Saturday I’d heard a rumor from my good friend and Cambodia Highball bandmate Shane Page that the downtown antique store was having a huge vinyl sidewalk sale. Everything out on the sidewalk was only .50, then from 4 to 5pm everything was .10. Well we practiced until 3:30pm, so that took me out of the running for whatever good stuff was going to be .50(which come on, good stuff for .50? This wasn’t a library sale or the local NPR radio station getting rid of stuff). My son and I headed in there around 4:30pm and as I’d expected it was slim pickens. No, I meant Slim Pickens Sings The Cole Porter Songbook, and from there it went downhill. Lots and lots of s**t crammed into wood crates for the pseudo hipsters to laugh and guffaw at. Or the crusty old guy that still has that Soundesign console stereo he plays his Phil Collins and Black Oak Arkansas records on to get excited about. Even the scent coming off these records said “Burn me, please.” I knew that this was how it was going to go down, but still there was that “American Picker” inside of me saying “You’re gonna find some rusty gold, partner. Keep looking.” Well, after ten minutes I told that “Picker” to shut his face as I was ready to go sulk in my van as my son requested The Simpsons be turned back on. Well, I heard someone say that everything downstairs in the “vinyl room” was buy one get one free, so off I went for more disappointment. Once I got down there I realized what this guy was doing. He was getting rid of all the worthless crap so he can make a somewhat reputable vinyl room. He’s even got new stuff in there now, which was neither impressive nor was it completely pathetic. He’s a guy who sees a niche and is trying to fill it, along with the antique junk niche that is rather big around these parts. Anyways, I found some decent stuff down there, but nothing that blew me away. Then, under “A”, I found John Abercombie. In particular the Gateway album with John Ambercrombie, Dave Holland, and Jack Dejohnette. It’s an early jazz fusion album from 1975 that I absolutely loved when I heard it on internet radio a few years back. I didn’t think I’d ever find a copy of it on vinyl, especially in a antique store basement in downtown Nowheresville. I was excited. I also found Adrian Belew’s Twang Bar King, which was in great shape as well. I found my..”Dad, do they have a bathroom”, my son asks as he’s attempting to hold back an accident by grabbing his crotch. “Of course they don’t have a bathroom”, I thought to myself. Maybe we could use that antique spittoon over there in the corner. No, damn. I thought I’d have time to pay for these records in my hands, then we could find a bathroom. No. He had the look of pain and angst on his face, doing the “I gotta pee” shuffle. So I put the records back and we high-tailed it for a Speedway where I spent $1.45 on one candy bar so he could use the bathroom. So as not to go home empty-handed(the antique place closed at 5pm, we left there at 4:50pm), we headed to see our pal at Chimps Comix for a half off Wolverine hardcover book. My son had an empty bladder, a Reese’s Peanut Butter Cup, and some Saturday evening reading. All was not lost at least.

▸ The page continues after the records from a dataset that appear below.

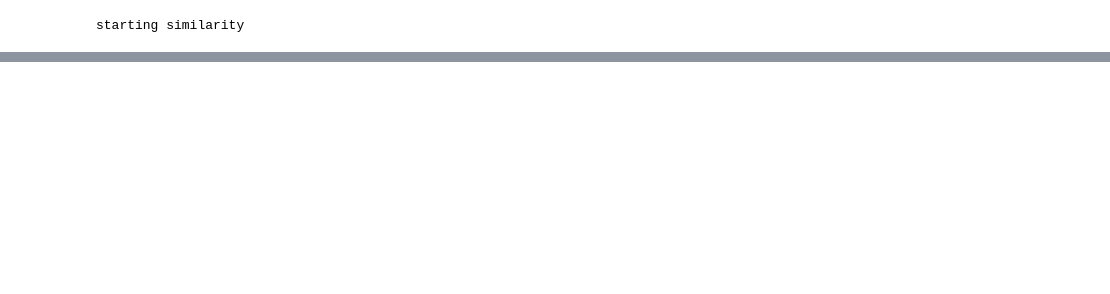
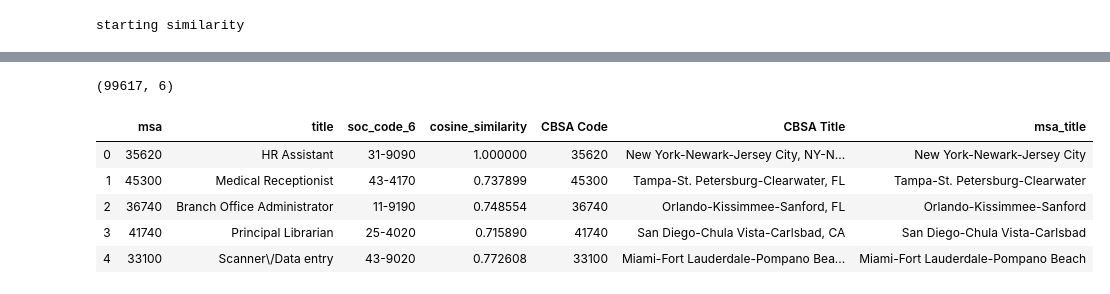
Before and after one commit to anilca-lab/FIS-capstone-project, a Jupyter notebook: Master_notebook.ipynb, the cells around one changed output, grey strips where cells are left out. Saved outputs shown, nothing was run; the diff lists cells and outputs as text; code cells hidden in the pictures; blank space fills up the shorter version.

```diff
--- a/Master_notebook.ipynb
+++ b/Master_notebook.ipynb
@@ -778,0 +978,4 @@ classified_vacancies_df.to_csv('classified_vacancies.csv')
+# %%
+fips_df = fips_df[['CBSA Code', 'CBSA Title']]
+# %%
+fips_df = fips_df.drop_duplicates()
@@ -778,0 +997,17 @@ classified_vacancies_df.to_csv('classified_vacancies.csv')
+# %%
+t = classified_vacancies_df.merge(fips_df, how = 'left', left_on = 'msa', right_on = 'CBSA Code')
+# %%
+t.shape
+# %% [output]
+(99617, 6)
+# %%
+t['msa_title'] = [str(title).split(',')[0] for title in t['CBSA Title']]
+# %%
+t.head()
+# %% [output]
+|  | msa | title | soc_code_6 | cosine_similarity | CBSA Code | CBSA Title | msa_title |
+| 0 | 35620 | HR Assistant | 31-9090 | 1.000000 | 35620 | New York-Newark-Jersey City, NY-N... | New York-Newark-Jersey City |
+| 1 | 45300 | Medical Receptionist | 43-4170 | 0.737899 | 45300 | Tampa-St. Petersburg-Clearwater, FL | Tampa-St. Petersburg-Clearwater |
+| 2 | 36740 | Branch Office Administrator | 11-9190 | 0.748554 | 36740 | Orlando-Kissimmee-Sanford, FL | Orlando-Kissimmee-Sanford |
+| 3 | 41740 | Principal Librarian | 25-4020 | 0.715890 | 41740 | San Diego-Chula Vista-Carlsbad, CA | San Diego-Chula Vista-Carlsbad |
+| 4 | 33100 | Scanner\/Data entry | 43-9020 | 0.772608 | 33100 | Miami-Fort Lauderdale-Pompano Bea... | Miami-Fort Lauderdale-Pompano Beach |
```
Also changed, not shown: parts of 39 cells of this notebook, 3 other files.
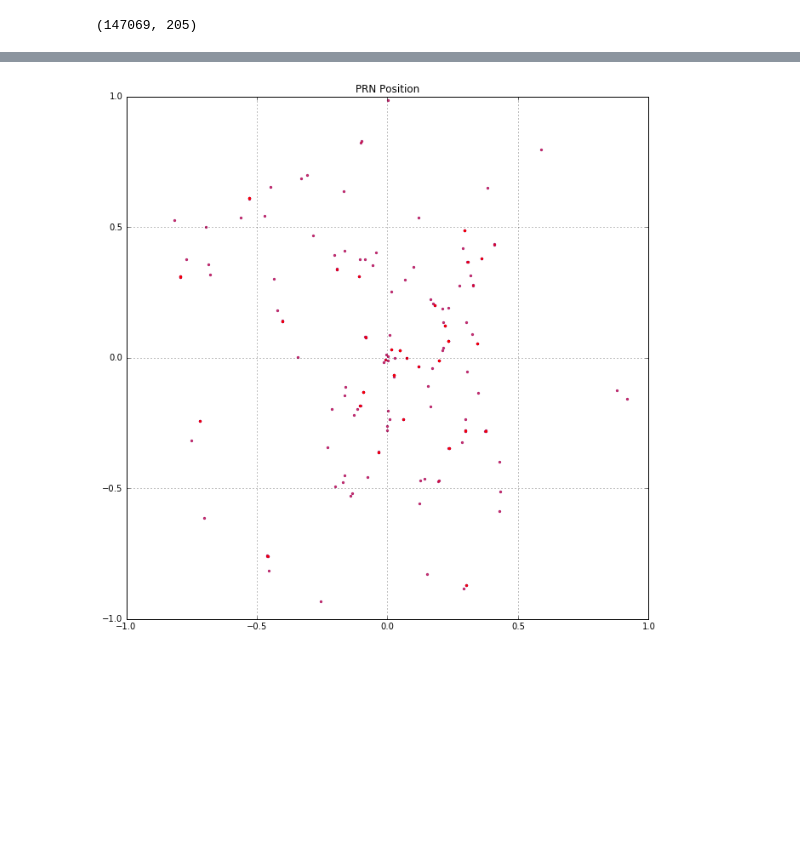
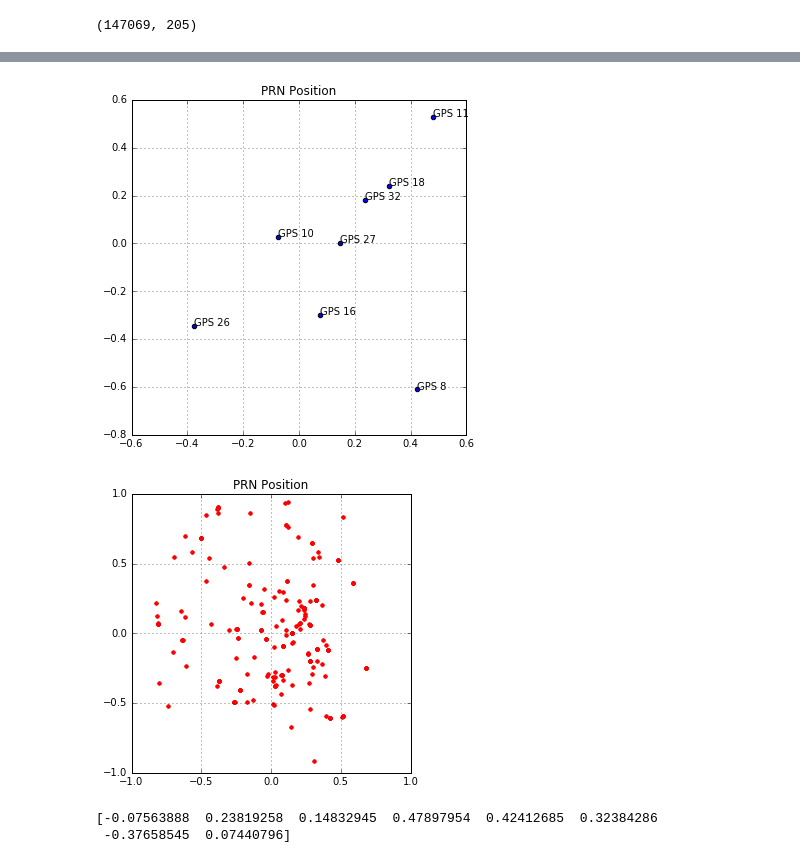
Before and after one commit to mikesneider/SatellitalPosition, a Jupyter notebook: FTP+access.ipynb, the cells around one changed output, grey strips where cells are left out. Cells and saved outputs as stored; diff of their text form; code cells hidden in the pictures; blank space fills up the shorter version.

```diff
--- a/FTP+access.ipynb
+++ b/FTP+access.ipynb
@@ -218,6 +211,8 @@ Diffs = []
 Now = []
 ownPRN = np.arange(0,32)
 prueba = 1
+More360 = []
+More90 = []
 
 navfile = 'navRINEX'
 navHeader, navData = gpstk.readRinex3Nav(navfile)
@@ -233,23 +228,28 @@ for navDataObj in navData:
         Times.append(ephem.HOWtime)
         Diffs.append(math.fabs(WeekSec-ephem.HOWtime))
 
-        POS = future_position(ephem,WeekSec,1937)
+        POS = future_position(ephem,0,1937)
         AZ,EL = ECEFtoAzElev(POS,Longitude_inGround,Latitude_inGround)
         AZIMUTH.append(AZ)
         ELEVATION.append(EL)
 
-        Now = future_position(ephem,0,1937)
+        Now = future_position(ephem,WeekSec,1937)
         AZ2,EL2 = ECEFtoAzElev(Now,Longitude_inGround,Latitude_inGround)
         AZIMUTH2.append(AZ2)
         ELEVATION2.append(EL2)
+
+        More360.append(AZ>360)
+        More90.append(EL>90)
 
         if prueba == 1:
             print ephem.satID
             prueba += 1
 
 RES = pd.DataFrame({"SATID":list_PRN ,"Time": Times, "Diff":Diffs,"EL": ELEVATION,"AZ": AZIMUTH,
-                    "EL_now": ELEVATION2,"AZ_now": AZIMUTH2,})
+                    "EL_now": ELEVATION2,"AZ_now": AZIMUTH2,"More360": More360,"More90": More90,})
 
 bcestore.SearchNear()
 navData.close()
+
+RES.sort_index(by=['Time'],ascending=[True])
 # %% [output]
@@ -292,0 +287,24 @@ print len(sx),counterNotGPS,counterGPS
+# %%
+sx= []
+sy = []
+sx2 = []
+sy2 = []
+names = []
+
+
+for obs in range (0,len(RES)):
+    if RES.Time[obs] == 0: #first review
+        sx.append(RES.EL[obs])
+        sy.append(RES.AZ[obs])
+
+        sx2.append(RES.EL_now)
+        sy2.append(RES.AZ_now)
+        names.append(RES.SATID[obs])
+        print RES.SATID[obs]
+
+
+sx3,sy3 = (to_skyplot(sx,sy))
+sx4,sy4 = (to_skyplot(sx2,sy2))
+
+
+print len(sx),len(sx3)
@@ -293,14 +321,39 @@ print len(sx),counterNotGPS,counterGPS
+# %%
+import matplotlib.pyplot as plt
+from IPython.display import display, HTML
+%matplotlib inline
+fig =plt.figure(figsize=(6,6))
+
+
+axes = plt.gca()
+#axes.set_xlim([-1,1])
+#axes.set_ylim([-1,1])
+#plt.subplot(111,projection='polar')
+plt.scatter(sx3,sy3)
+plt.title('PRN Position')
+plt.grid()
+for i,txt in enumerate(names):
+    #print txt,i
+    plt.annotate(txt, (sx3[i],sy3[i]))
+# %% [output]
+[figure, added]
 # %%
-fig =plt.figure(figsize=(11,11))
+#Plot the last Observation
+fig =plt.figure(figsize=(5,5))
 axes = plt.gca()
 axes.set_xlim([-1,1])
 axes.set_ylim([-1,1])
-plt.scatter(sx,sy,s=5, alpha=0.5, color = 'blue')
-plt.scatter(sx2,sy2,s=5, alpha=0.5, color = 'red')
+plt.scatter(sx3,sy3,s=8, alpha=0.5, color = 'blue')
+plt.scatter(sx4,sy4,s=8, alpha=0.5, color = 'red')
 plt.title('PRN Position')
 plt.grid()
 # %% [output]
-[figure, old version]
+[figure, new version]
+# %%
+print sx3
+# %% [output]
+[-0.07563888  0.23819258  0.14832945  0.47897954  0.42412685  0.32384286
+ -0.37658545  0.07440796]
 # %%
 import datetime
 #PRN = All
```
Also changed, not shown: parts of 8 cells of this notebook, 3 other files.
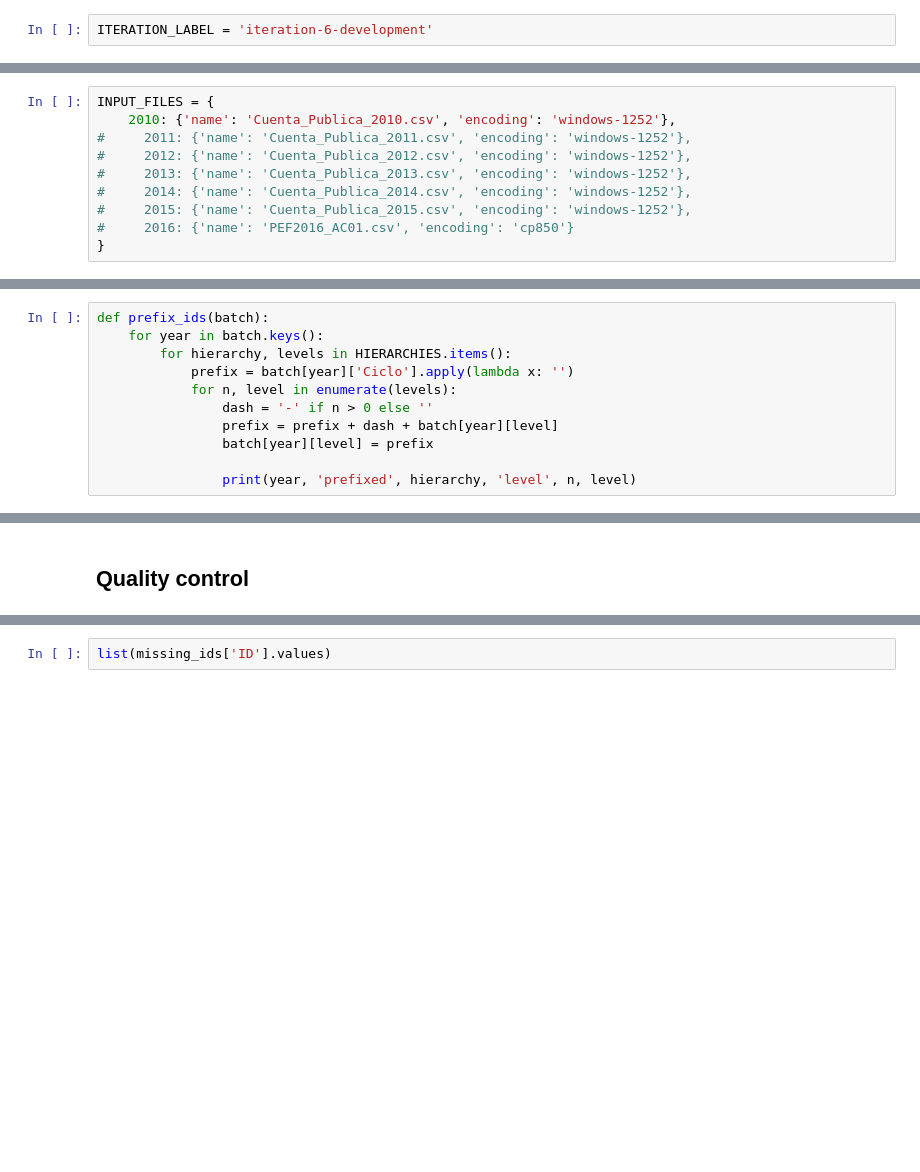
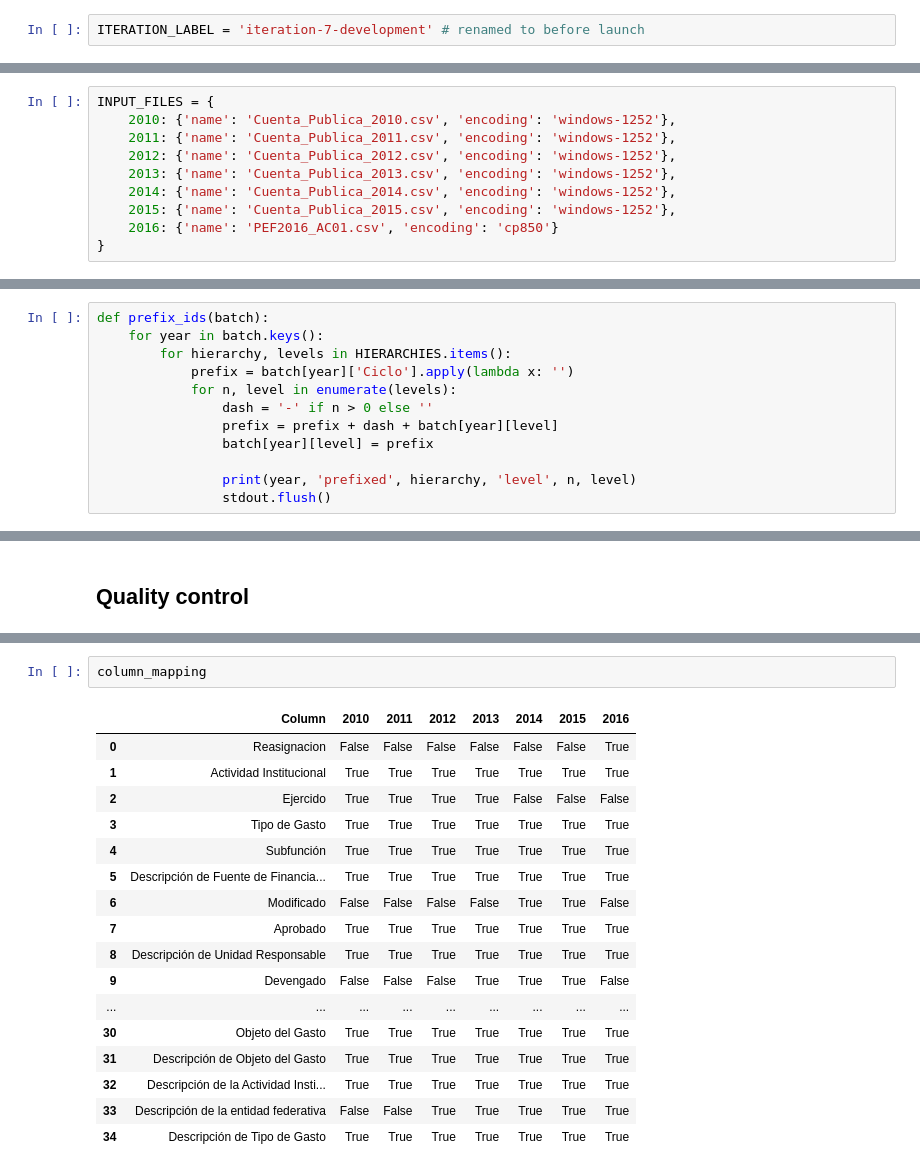
Before and after one commit to os-data/mexican-federal-budget, a Jupyter notebook: pipeline.ipynb, the cells around one changed output, grey strips where cells are left out. Cells and saved outputs as stored; diff of their text form; blank space fills up the shorter version.

Commit message:
Run the pipeline iteration 7.

```diff
--- a/pipeline.ipynb
+++ b/pipeline.ipynb
@@ -14,18 +14,18 @@ To you run the notebook:
 
 Choose a unique iteration label for each pipeline run.
 # %%
-ITERATION_LABEL = 'iteration-6-development'
+ITERATION_LABEL = 'iteration-7-development' # renamed to before launch
 # %% [markdown]
 Put your input files inside the `pipeline.in` folder and describe them here.
 # %%
 INPUT_FILES = {
     2010: {'name': 'Cuenta_Publica_2010.csv', 'encoding': 'windows-1252'},
-#     2011: {'name': 'Cuenta_Publica_2011.csv', 'encoding': 'windows-1252'},
-#     2012: {'name': 'Cuenta_Publica_2012.csv', 'encoding': 'windows-1252'},
-#     2013: {'name': 'Cuenta_Publica_2013.csv', 'encoding': 'windows-1252'},
-#     2014: {'name': 'Cuenta_Publica_2014.csv', 'encoding': 'windows-1252'},
-#     2015: {'name': 'Cuenta_Publica_2015.csv', 'encoding': 'windows-1252'},
-#     2016: {'name': 'PEF2016_AC01.csv', 'encoding': 'cp850'}
+    2011: {'name': 'Cuenta_Publica_2011.csv', 'encoding': 'windows-1252'},
+    2012: {'name': 'Cuenta_Publica_2012.csv', 'encoding': 'windows-1252'},
+    2013: {'name': 'Cuenta_Publica_2013.csv', 'encoding': 'windows-1252'},
+    2014: {'name': 'Cuenta_Publica_2014.csv', 'encoding': 'windows-1252'},
+    2015: {'name': 'Cuenta_Publica_2015.csv', 'encoding': 'windows-1252'},
+    2016: {'name': 'PEF2016_AC01.csv', 'encoding': 'cp850'}
 }
 # %% [markdown]
 If your input files don't all have the same column names, define your mapping here.
@@ -447,6 +422,7 @@ def prefix_ids(batch):
                 batch[year][level] = prefix
 
                 print(year, 'prefixed', hierarchy, 'level', n, level)
+                stdout.flush()
 # %% [markdown]
 ##  Pipeline
 # %%
@@ -585,2 +636,20 @@ missing_ids.sample(n=20)
-# %%
-list(missing_ids['ID'].values)
+# %%
+column_mapping
+# %% [output]
+|  | Column | 2010 | 2011 | 2012 | 2013 | 2014 | 2015 | 2016 |
+| 0 | Reasignacion | False | False | False | False | False | False | True |
+| 1 | Actividad Institucional | True | True | True | True | True | True | True |
+| 2 | Ejercido | True | True | True | True | False | False | False |
+| 3 | Tipo de Gasto | True | True | True | True | True | True | True |
+| 4 | Subfunción | True | True | True | True | True | True | True |
+| 5 | Descripción de Fuente de Financia... | True | True | True | True | True | True | True |
+| 6 | Modificado | False | False | False | False | True | True | False |
+| 7 | Aprobado | True | True | True | True | True | True | True |
+| 8 | Descripción de Unidad Responsable | True | True | True | True | True | True | True |
+| 9 | Devengado | False | False | False | True | True | True | False |
+| ... | ... | ... | ... | ... | ... | ... | ... | ... |
+| 30 | Objeto del Gasto | True | True | True | True | True | True | True |
+| 31 | Descripción de Objeto del Gasto | True | True | True | True | True | True | True |
+| 32 | Descripción de la Actividad Insti... | True | True | True | True | True | True | True |
+| 33 | Descripción de la entidad federativa | False | False | True | True | True | True | True |
+| 34 | Descripción de Tipo de Gasto | True | True | True | True | True | True | True |
```
Also changed, not shown: parts of 14 cells of this notebook, 6 other files.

Today I went back to the Antique Shop after work and with $11 in my pants pocket I walked downstairs into the vinyl room and snagged that Gateway album(Adrian Belew will have to be another day). It sounds fantastic! Like it’s never been played in its 38 years of existence.
Mr. Pooch McGooch, aka Otto our Miniature Schnauzer, approved with hoots, howls, and I think even some air guitar.
Rock on, McGooch. Rock on.